(Stored data)
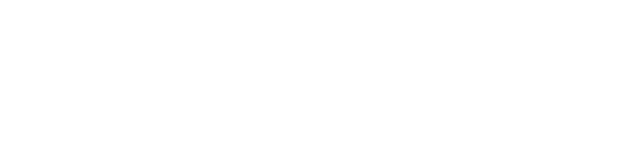
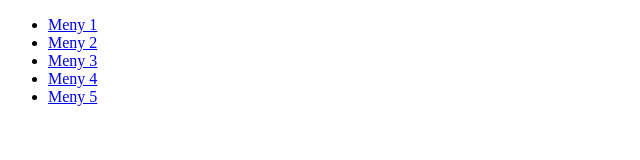
Before and after one commit to lisasjogren/project, a plain HTML site: page index.html in a window 1280 px wide. Shown: the whole page, without its empty margins (0-640 px from the left). Drawn offline with Linux system fonts and the light colour scheme.

Commit message:
Update index.html

```diff
--- a/index.html
+++ b/index.html
@@ -2,8 +2,15 @@
 <html lang="sv">
     <head>
         <meta charset="utf-8">
-        <title></title>
+        <title>LS Media</title>
     </head>
     <body>
+      <ul id="meny">
+<li><a href="#">Meny 1</a></li>
+<li><a href="#">Meny 2</a></li>
+<li><a href="#">Meny 3</a></li>
+<li><a href="#">Meny 4</a></li>
+<li><a href="#">Meny 5</a></li>
+</ul>
     </body>
 </html>
```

→ Problem requirements:
A verbatim copy of every record above is required, with all pictures omitted.

→ Exercise solution:
Before and after one commit to lisasjogren/project, a plain HTML site: page index.html in a window 1280 px wide. Shown: the whole page, without its empty margins (0-640 px from the left). Drawn offline with Linux system fonts and the light colour scheme.

Commit message:
Update index.html

```diff
--- a/index.html
+++ b/index.html
@@ -2,8 +2,15 @@
 <html lang="sv">
     <head>
         <meta charset="utf-8">
-        <title></title>
+        <title>LS Media</title>
     </head>
     <body>
+      <ul id="meny">
+<li><a href="#">Meny 1</a></li>
+<li><a href="#">Meny 2</a></li>
+<li><a href="#">Meny 3</a></li>
+<li><a href="#">Meny 4</a></li>
+<li><a href="#">Meny 5</a></li>
+</ul>
     </body>
 </html>
```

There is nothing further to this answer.